§ INPUT FOR THIS TASK:
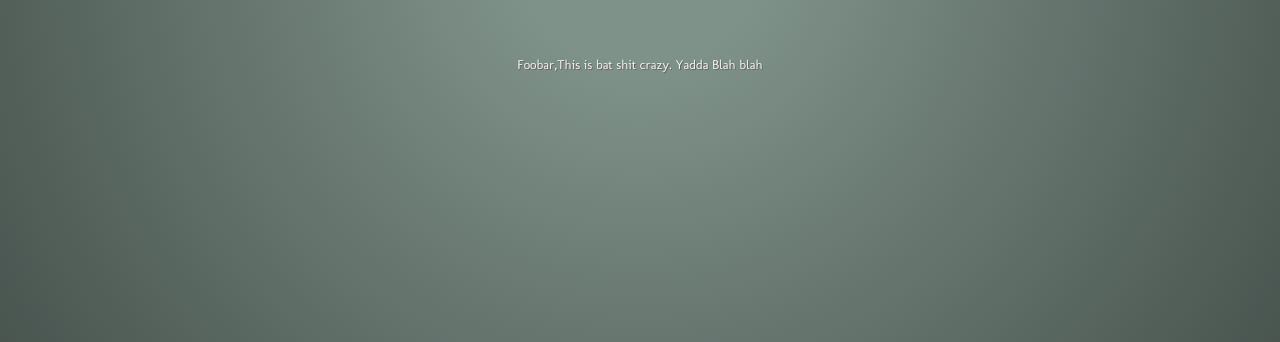
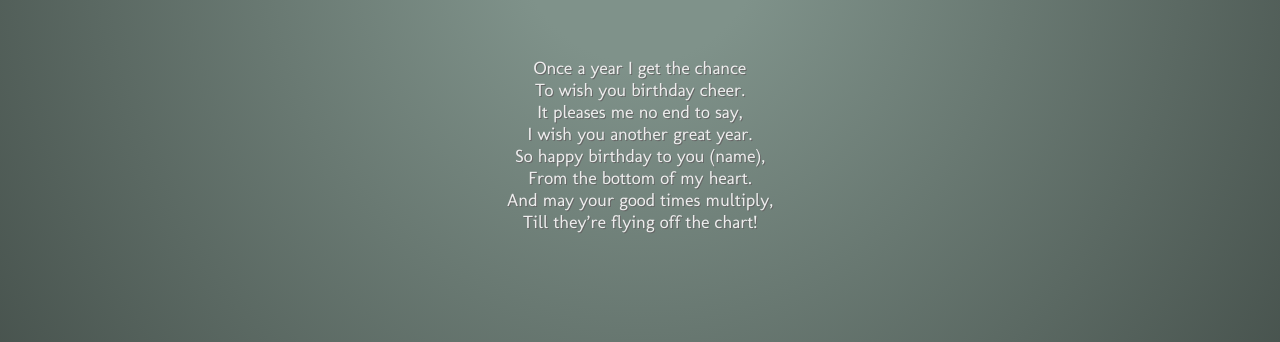
Before and after one commit to abishekk92/happy_budday, a plain HTML site: page index.html in a window 1280 px wide. Shown: the part 458-800 px from the top of the page. Drawn offline with nearby package versions, Linux system fonts and the light colour scheme.

Commit message:
Renamed elements and formated for poem

```diff
--- a/css/lettering.css
+++ b/css/lettering.css
@@ -41,9 +41,9 @@ h1 span:hover {
 	-webkit-transform:scale(1.1);
 }
 
-.description {
+.poem {
 	padding:10px 0 30px;
-	font:13px "Molengo", "Helvetica Neue", Helvetica, Arial, sans-serif;
+	font:18px "Molengo", "Helvetica Neue", Helvetica, Arial, sans-serif;
 	text-shadow:#666 1px 1px 0;
 	display:block;
 }
--- a/index.html
+++ b/index.html
@@ -17,9 +17,15 @@
 		</br>
 			<p class="sexy">Baishnabi</p>
 		</h1>
-		<span class="description">
-			Foobar,This is bat shit crazy.
-			Yadda Blah blah
+		<span class="poem">
+			Once a year I get the chance</br>
+			To wish you birthday cheer.</br>
+			It pleases me no end to say,</br>
+			I wish you another great year.</br>
+			So happy birthday to you (name),</br>
+			From the bottom of my heart.</br>
+			And may your good times multiply,</br>
+			Till they’re flying off the chart!
 		</span>
 	</div>
 </body>
```
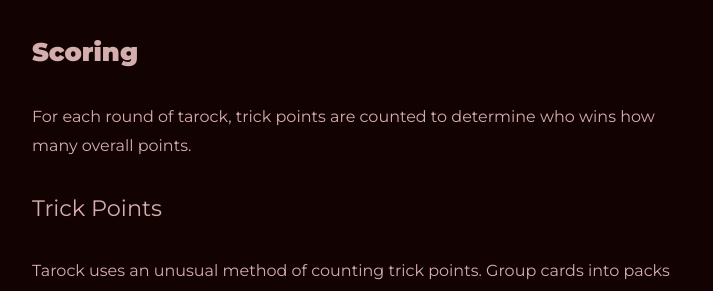
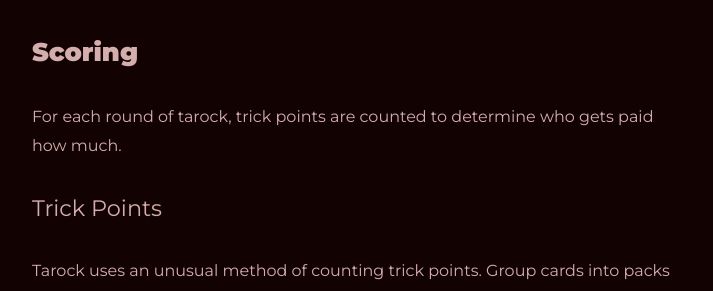
Before and after one commit to BrianInGermany/oldcardgames, a Jekyll site: the page built from all_collections/_posts/2022-12-18-tapp_tarock.markdown, in a window 1280 px wide and 900 px high, scrolled down 7038 px. Shown: the part 153-444 px from the top of the window, without its empty margins (283-996 px from the left). Built offline with Jekyll 4.4.1, drawn with Linux system fonts in a browser that asks for light colours.

Commit message:
edit desc.

```diff
--- a/all_collections/_posts/2022-12-18-tapp_tarock.markdown
+++ b/all_collections/_posts/2022-12-18-tapp_tarock.markdown
@@ -136,7 +136,8 @@ Once the bid is won, in all games except "solo", the bidwinner can exchange card
 The player who won the bid plays the first card. The highest ranked card takes the trick, and the winner of the trick plays the next card. You need 36 points to win the game.
 
 ### Scoring
-For each round of tarock, trick points are counted to determine who wins how many overall points.
+For each round of tarock, trick points are counted to determine who gets paid how much.
+
 #### __Trick Points__
 Tarock uses an unusual method of counting trick points. Group cards into packs of three, add the point values of each card, and then subtract two from this number. It is actually fairly easy to count this way, simply group two one-pointer cards like normal tarots or the numbered suits with one high-pointer card, and you can just ignore the one-pointers.
 
```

§ TASK PROMPT:
Go through the listing and restate each line word for word, leaving out the pictures.

§ SOLUTION FOR THIS EXERCISE:
Before and after one commit to abishekk92/happy_budday, a plain HTML site: page index.html in a window 1280 px wide. Shown: the part 458-800 px from the top of the page. Drawn offline with nearby package versions, Linux system fonts and the light colour scheme.

Commit message:
Renamed elements and formated for poem

```diff
--- a/css/lettering.css
+++ b/css/lettering.css
@@ -41,9 +41,9 @@ h1 span:hover {
 	-webkit-transform:scale(1.1);
 }
 
-.description {
+.poem {
 	padding:10px 0 30px;
-	font:13px "Molengo", "Helvetica Neue", Helvetica, Arial, sans-serif;
+	font:18px "Molengo", "Helvetica Neue", Helvetica, Arial, sans-serif;
 	text-shadow:#666 1px 1px 0;
 	display:block;
 }
--- a/index.html
+++ b/index.html
@@ -17,9 +17,15 @@
 		</br>
 			<p class="sexy">Baishnabi</p>
 		</h1>
-		<span class="description">
-			Foobar,This is bat shit crazy.
-			Yadda Blah blah
+		<span class="poem">
+			Once a year I get the chance</br>
+			To wish you birthday cheer.</br>
+			It pleases me no end to say,</br>
+			I wish you another great year.</br>
+			So happy birthday to you (name),</br>
+			From the bottom of my heart.</br>
+			And may your good times multiply,</br>
+			Till they’re flying off the chart!
 		</span>
 	</div>
 </body>
```
Before and after one commit to BrianInGermany/oldcardgames, a Jekyll site: the page built from all_collections/_posts/2022-12-18-tapp_tarock.markdown, in a window 1280 px wide and 900 px high, scrolled down 7038 px. Shown: the part 153-444 px from the top of the window, without its empty margins (283-996 px from the left). Built offline with Jekyll 4.4.1, drawn with Linux system fonts in a browser that asks for light colours.

Commit message:
edit desc.

```diff
--- a/all_collections/_posts/2022-12-18-tapp_tarock.markdown
+++ b/all_collections/_posts/2022-12-18-tapp_tarock.markdown
@@ -136,7 +136,8 @@ Once the bid is won, in all games except "solo", the bidwinner can exchange card
 The player who won the bid plays the first card. The highest ranked card takes the trick, and the winner of the trick plays the next card. You need 36 points to win the game.
 
 ### Scoring
-For each round of tarock, trick points are counted to determine who wins how many overall points.
+For each round of tarock, trick points are counted to determine who gets paid how much.
+
 #### __Trick Points__
 Tarock uses an unusual method of counting trick points. Group cards into packs of three, add the point values of each card, and then subtract two from this number. It is actually fairly easy to count this way, simply group two one-pointer cards like normal tarots or the numbered suits with one high-pointer card, and you can just ignore the one-pointers.
 
```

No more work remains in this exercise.